Every day, 28 people are killed by drunk drivers and every 51 minutes, drunk driving ends a life. Juniors and seniors are at exciting points of their lives when Prom season rolls around. Juniors are beginning their college search and seniors are getting ready to graduate and begin the next chapter of their lives. A bad decision can change everything in an instant, and have deadly consequences. It is encouraged that each parent sit down with their young adult and emphasize the importance of smart decision-making when it comes to drinking, driving and staying safe during prom and graduation season.
At Indian Valley High School, located in Enon, Ohio, students will roll a dice to see if they have to take a breathalyzer test when they arrive at the dance. A number between one and six will be selected before the die is rolled and if students roll that number, they’re selected. It’s something the high school has been doing for the last four years for prom and homecoming, and something students have somewhat embraced. While not accusing students, the idea is to communicate that drinking is not going to be permitted, nor should it be something you’re engaging in a social activity like the prom. The high school also hosted speakers and representatives of organizations that promote abstinence from drugs and alcohol.

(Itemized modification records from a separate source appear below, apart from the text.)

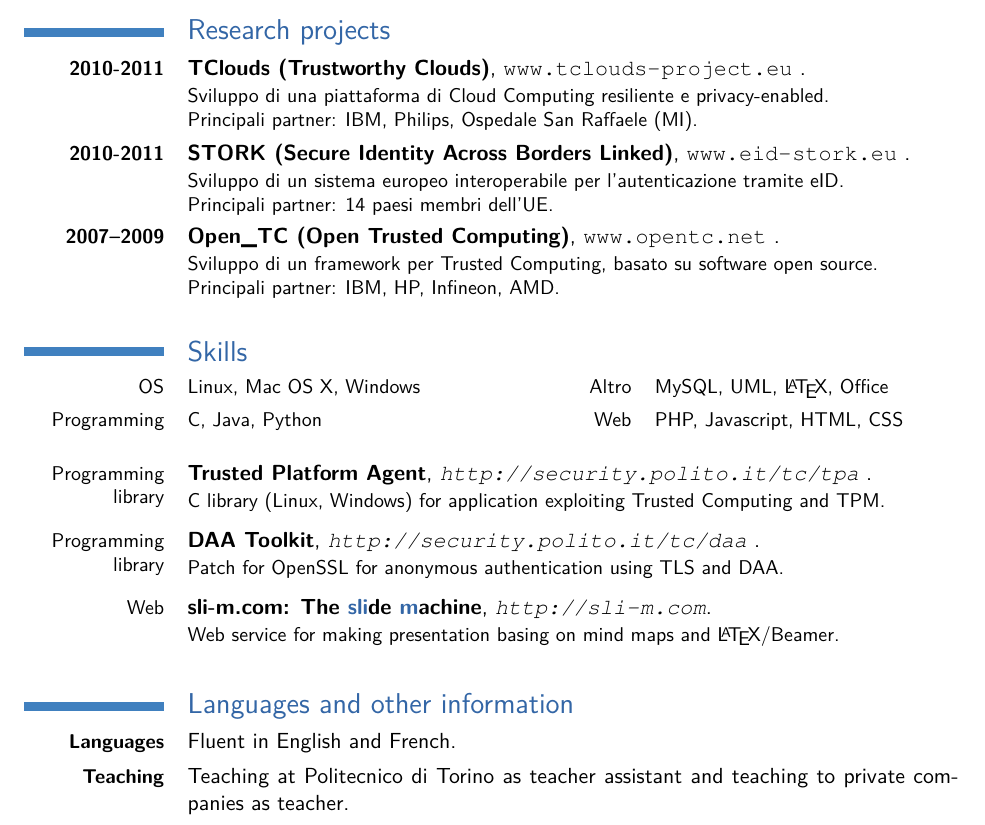
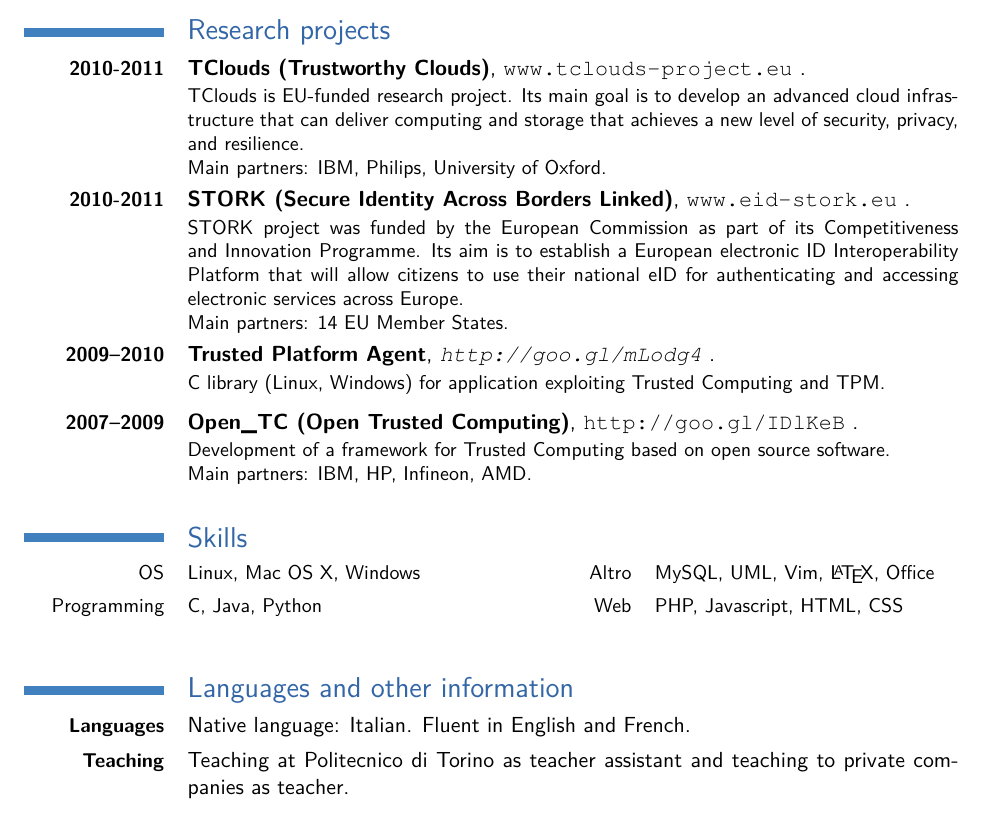
Before and after one commit to davidevernizzi/curriculum, a LaTeX CV (cv-vernizzi-short.tex): part of page 2 of 2, cut so that both start at the same text. Compiled offline with pdfLaTeX.

Commit message:
english translation completed

```diff
--- a/cv-vernizzi-short.tex
+++ b/cv-vernizzi-short.tex
@@ -449,10 +449,12 @@ al mondo del lavoro i risultati della mia ricerca, o più in generale le mie com
 }
 { %english
     \cventry{\textbf{2010-2011}}{TClouds (Trustworthy Clouds)}{}{}{\url{www.tclouds-project.eu} }{%
-        Sviluppo di una piattaforma di Cloud Computing resiliente e privacy-enabled.\newline{}
-        \full{Progetto finanziato da EC - DG/INFSO - FP7 (ICT-2009-257243).\newline{}}
+        TClouds is EU-funded research project. Its main goal is to develop an advanced cloud infrastructure
+        that can deliver computing and storage that achieves a new level of security, privacy, and resilience.
+        \newline{}
+        \full{EC - DG/INFSO - FP7 (ICT-2009-257243).\newline{}}
         \full{Periodo di svolgimento: ottobre 2010 - settembre 2013.}
-        \work{Principali partner: IBM, Philips, Ospedale San Raffaele (MI).}
+        \work{Main partners: IBM, Philips, University of Oxford.}
     }
 }
 
@@ -471,11 +473,20 @@ al mondo del lavoro i risultati della mia ricerca, o più in generale le mie com
 		realizzate con tecniche di broadcast encryption (tema di un precedente lavoro~\cite{cesena08towards}).\\
 	} %full
 
+    \italian{
         \cventry{\textbf{2010-2011}}{STORK (Secure Identity Across Borders Linked)}{}{}{\url{www.eid-stork.eu} }{%
             Sviluppo di un sistema europeo interoperabile per l'autenticazione tramite eID.\newline{}
             \full{Progetto finanziato da EC - DG/INFSO - CIP (ICT-PSP-2007-224993).\newline{}}
             \full{Periodo di svolgimento: giugno 2008 - dicembre 2011.}
             \work{Principali partner: 14 paesi membri dell'UE.}
+        }
+    }
+    { %english
+        \cventry{\textbf{2010-2011}}{STORK (Secure Identity Across Borders Linked)}{}{}{\url{www.eid-stork.eu} }{%
+            STORK project was funded by the European Commission as part of its Competitiveness and Innovation Programme. Its aim is to establish a European electronic ID Interoperability Platform that will allow citizens to use their national eID for authenticating and accessing electronic services across Europe.
+            \newline{}
+            \work{Main partners: 14 EU Member States.}
+        }
     }
 
 	\full{
@@ -492,11 +503,28 @@ al mondo del lavoro i risultati della mia ricerca, o più in generale le mie com
 		ad esempio permettono di calcolare della data di nascita (e dunque l'et\`a) a partire dal codice fiscale.\\
 	} %full
 
-	\cventry{\textbf{2007--2009}}{Open\_TC (Open Trusted Computing)}{}{}{\url{www.opentc.net} }{%
+    \italian{
+    }
+    {
+        \cventry{\textbf{2009--2010}}{Trusted Platform Agent}{\url{http://goo.gl/mLodg4} }{}{}{%
+		C library (Linux, Windows) for application exploiting Trusted Computing and TPM.
+		}
+    }
+
+    \italian{
+        \cventry{\textbf{2007--2009}}{Open\_TC (Open Trusted Computing)}{}{}{\url{http://goo.gl/IDlKeB} }{%
             Sviluppo di un framework per Trusted Computing, basato su software open source.\newline{}
             \full{Progetto finanziato da EC - DG/INFSO - FP6 (IST-2004-027635).\newline{}}
             \full{Periodo di svolgimento: novembre 2005 - aprile 2009.}
             \work{Principali partner: IBM, HP, Infineon, AMD.}
+        }
+    }
+    {
+        \cventry{\textbf{2007--2009}}{Open\_TC (Open Trusted Computing)}{}{}{\url{http://goo.gl/IDlKeB} }{%
+            Development of a framework for Trusted Computing based on open source software.
+            \newline{}
+            \work{Main partners: IBM, HP, Infineon, AMD.}
+        }
     }
 
 	\full{
@@ -613,20 +641,16 @@ al mondo del lavoro i risultati della mia ricerca, o più in generale le mie com
 }
 	} %italian
 	{ %english
-		\cvcomputer{OS}{Linux, Mac OS X, Windows}{Altro}{MySQL, UML, \LaTeX, Office}
+		\cvcomputer{OS}{Linux, Mac OS X, Windows}{Altro}{MySQL, UML, Vim, \LaTeX, Office}
 		\cvcomputer{Programming}{C, Java, Python}{Web}{PHP, Javascript, HTML, CSS}
 
-		\cventry{Programming library}{Trusted Platform Agent}{\url{http://security.polito.it/tc/tpa} }{}{}{%
-		C library (Linux, Windows) for application exploiting Trusted Computing and TPM.
-		}
+		%\cventry{Programming library}{DAA Toolkit}{\url{http://security.polito.it/tc/daa} }{}{}{%
+		%Patch for OpenSSL for anonymous authentication using TLS and DAA.
+		%}
 
-		\cventry{Programming library}{DAA Toolkit}{\url{http://security.polito.it/tc/daa} }{}{}{%
-		Patch for OpenSSL for anonymous authentication using TLS and DAA.
-		}
-
-		\cventry{Web}{sli-m.com: The \structure{sli}de \structure{m}achine}{\url{http://sli-m.com}}{}{}{%
-		Web service for making presentation basing on mind maps and \LaTeX/Beamer.
-		}
+		%\cventry{Web}{sli-m.com: The \structure{sli}de \structure{m}achine}{\url{http://sli-m.com}}{}{}{%
+		%Web service for making presentation basing on mind maps and \LaTeX/Beamer.
+		%}
 	} %english
 } % work
 
@@ -641,7 +665,7 @@ al mondo del lavoro i risultati della mia ricerca, o più in generale le mie com
 						e presso aziende private in qualit\`a di docente.}
 	} % italian
 	{
-		\cvline{\textbf{Languages}}{Fluent in English and French.}
+		\cvline{\textbf{Languages}}{Native language: Italian. Fluent in English and French.}
 		\cvline{\textbf{Teaching}}{Teaching at Politecnico di Torino as teacher assistant and teaching to private companies as teacher.}
 	} % english
 } % work
```
Also changed, not shown: cv-vernizzi-short.pdf. Lines whose indentation alone changed are shown as unchanged.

The Ohio Valley Mall hosted the fifth-annual Prom Safety Day, with close to 600 students from high schools at Union Local, Bellaire, St. Clairsville, Barnesville, Martins Ferry, Shadyside, and Bridgeport high schools in attendance. Speakers at the event included Belmont County Common Pleas Judge Frank Fregiato, who spoke about the consequences of drinking and driving, adding that many young people fail to understand the reality that death or serious injury can touch them or a loved one. He also went over the consequences of incarceration, loss of a driver’s license, and increased insurance rates that they are agreeing to face when they decide to drink and drive.

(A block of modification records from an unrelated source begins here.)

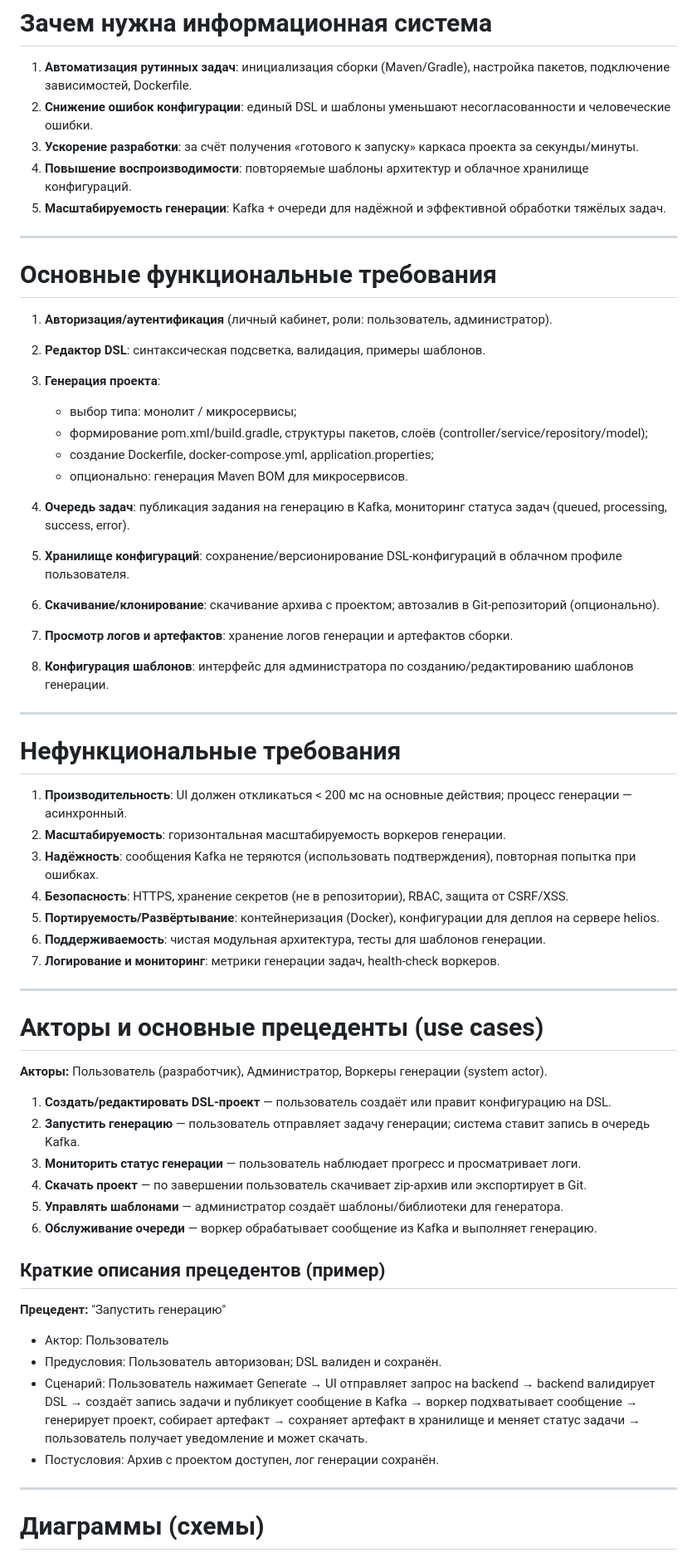
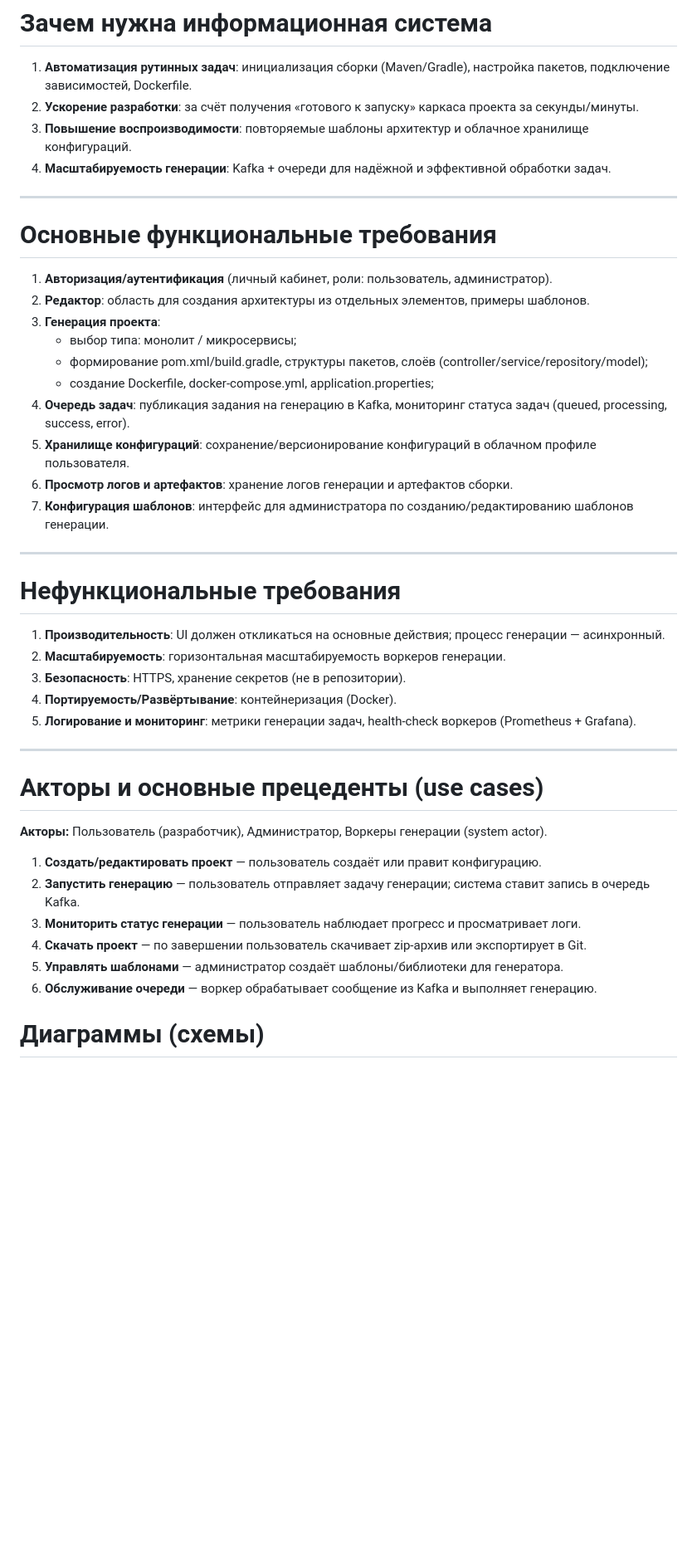
Before and after one commit to vnikolaenko-dev/JArch, a Markdown page: README.md, the part around one of its changes. Shown at 83% size. GitHub-like rendering; blank space fills up the shorter version.

```diff
--- a/README.md
+++ b/README.md
@@ -10,40 +10,34 @@
 # Зачем нужна информационная система
 
 1. **Автоматизация рутинных задач**: инициализация сборки (Maven/Gradle), настройка пакетов, подключение зависимостей, Dockerfile.
-2. **Снижение ошибок конфигурации**: единый DSL и шаблоны уменьшают несогласованности и человеческие ошибки.
-3. **Ускорение разработки**: за счёт получения «готового к запуску» каркаса проекта за секунды/минуты.
-4. **Повышение воспроизводимости**: повторяемые шаблоны архитектур и облачное хранилище конфигураций.
-5. **Масштабируемость генерации**: Kafka + очереди для надёжной и эффективной обработки тяжёлых задач.
+2. **Ускорение разработки**: за счёт получения «готового к запуску» каркаса проекта за секунды/минуты.
+3. **Повышение воспроизводимости**: повторяемые шаблоны архитектур и облачное хранилище конфигураций.
+4. **Масштабируемость генерации**: Kafka + очереди для надёжной и эффективной обработки задач.
 
 ---
 
 # Основные функциональные требования
 
 1. **Авторизация/аутентификация** (личный кабинет, роли: пользователь, администратор).
-2. **Редактор DSL**: синтаксическая подсветка, валидация, примеры шаблонов.
+2. **Редактор**: область для создания архитектуры из отдельных элементов, примеры шаблонов.
 3. **Генерация проекта**:
-
    * выбор типа: монолит / микросервисы;
    * формирование pom.xml/build.gradle, структуры пакетов, слоёв (controller/service/repository/model);
    * создание Dockerfile, docker-compose.yml, application.properties;
-   * опционально: генерация Maven BOM для микросервисов.
 4. **Очередь задач**: публикация задания на генерацию в Kafka, мониторинг статуса задач (queued, processing, success, error).
-5. **Хранилище конфигураций**: сохранение/версионирование DSL-конфигураций в облачном профиле пользователя.
-6. **Скачивание/клонирование**: скачивание архива с проектом; автозалив в Git-репозиторий (опционально).
-7. **Просмотр логов и артефактов**: хранение логов генерации и артефактов сборки.
-8. **Конфигурация шаблонов**: интерфейс для администратора по созданию/редактированию шаблонов генерации.
+5. **Хранилище конфигураций**: сохранение/версионирование конфигураций в облачном профиле пользователя.
+6. **Просмотр логов и артефактов**: хранение логов генерации и артефактов сборки.
+7. **Конфигурация шаблонов**: интерфейс для администратора по созданию/редактированию шаблонов генерации.
 
 ---
 
 # Нефункциональные требования
 
-1. **Производительность**: UI должен откликаться < 200 мс на основные действия; процесс генерации — асинхронный.
+1. **Производительность**: UI должен откликаться на основные действия; процесс генерации — асинхронный.
 2. **Масштабируемость**: горизонтальная масштабируемость воркеров генерации.
-3. **Надёжность**: сообщения Kafka не теряются (использовать подтверждения), повторная попытка при ошибках.
-4. **Безопасность**: HTTPS, хранение секретов (не в репозитории), RBAC, защита от CSRF/XSS.
-5. **Портируемость/Развёртывание**: контейнеризация (Docker), конфигурации для деплоя на сервере helios.
-6. **Поддерживаемость**: чистая модульная архитектура, тесты для шаблонов генерации.
-7. **Логирование и мониторинг**: метрики генерации задач, health-check воркеров.
+3. **Безопасность**: HTTPS, хранение секретов (не в репозитории).
+4. **Портируемость/Развёртывание**: контейнеризация (Docker).
+5. **Логирование и мониторинг**: метрики генерации задач, health-check воркеров (Prometheus + Grafana).
 
 ---
 
@@ -51,23 +45,12 @@
 
 **Акторы:** Пользователь (разработчик), Администратор, Воркеры генерации (system actor).
 
-1. **Создать/редактировать DSL-проект** — пользователь создаёт или правит конфигурацию на DSL.
+1. **Создать/редактировать проект** — пользователь создаёт или правит конфигурацию.
 2. **Запустить генерацию** — пользователь отправляет задачу генерации; система ставит запись в очередь Kafka.
 3. **Мониторить статус генерации** — пользователь наблюдает прогресс и просматривает логи.
 4. **Скачать проект** — по завершении пользователь скачивает zip-архив или экспортирует в Git.
 5. **Управлять шаблонами** — администратор создаёт шаблоны/библиотеки для генератора.
 6. **Обслуживание очереди** — воркер обрабатывает сообщение из Kafka и выполняет генерацию.
-
-## Краткие описания прецедентов (пример)
-
-**Прецедент:** "Запустить генерацию"
-
-* Актор: Пользователь
-* Предусловия: Пользователь авторизован; DSL валиден и сохранён.
-* Сценарий: Пользователь нажимает Generate → UI отправляет запрос на backend → backend валидирует DSL → создаёт запись задачи и публикует сообщение в Kafka → воркер подхватывает сообщение → генерирует проект, собирает артефакт → сохраняет артефакт в хранилище и меняет статус задачи → пользователь получает уведомление и может скачать.
-* Постусловия: Архив с проектом доступен, лог генерации сохранён.
-
----
 
 # Диаграммы (схемы)
 
```
Also changed, not shown: other parts of README.md (+7 -42 lines).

A committee of Howland High School parents organized a post-prom event for all Howland junior and senior students in order to keep students safe. In February, the committee submitted an essay, budget and PowerPoint presentation for the Herren Project Purple and Proud Grant. The committee was notified that Howland was awarded the first place grant of $2,000. Following prom on May 13, students were transported by bus to Fun N Stuff in Macedonia where they hosted Howland High School students for an all-night party. This movement was encouraged to keep students safe and exercise smart decision-making.

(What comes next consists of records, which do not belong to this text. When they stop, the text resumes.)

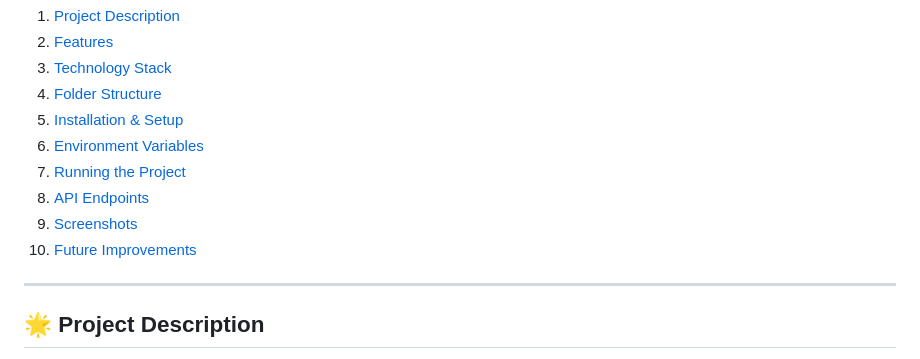
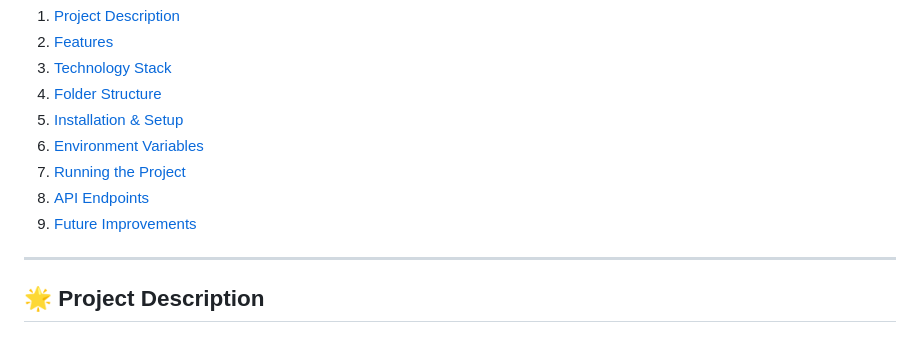
Before and after one commit to Aditya-Raj52/MPOnline-Assignment, a Markdown page: README.md, the part around the change. GitHub-like rendering.

```diff
--- a/README.md
+++ b/README.md
@@ -15,8 +15,7 @@ Designed with a focus on code readability, separation of concerns, and clean vis
 6. [Environment Variables](#-environment-variables)
 7. [Running the Project](#-running-the-project)
 8. [API Endpoints](#-api-endpoints)
-9. [Screenshots](#-screenshots)
-10. [Future Improvements](#-future-improvements)
+9. [Future Improvements](#-future-improvements)
 
 ---
 
```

GCADA is joining the National Foundation for Teen Safe Driving in Senior Promise 2017, a nationwide campaign that urges all students, parents and other community members to do their part to institutionalize smart choices for prom goers and graduates. Senior Promise 2017 urges all members of the community to learn about the facts and do their part to help teens stay safe as they celebrate these milestone events. The call-to-action begins with a knowledge and understanding of the facts, followed by a pledge from each of us to support smart choices and safe driving to help make this a safe, exciting and memorable time for the Class of 2017. As a way of saying ‘thanks’ and encourage support, campaign participants can enter to win prizes that will be awarded weekly during the camping period.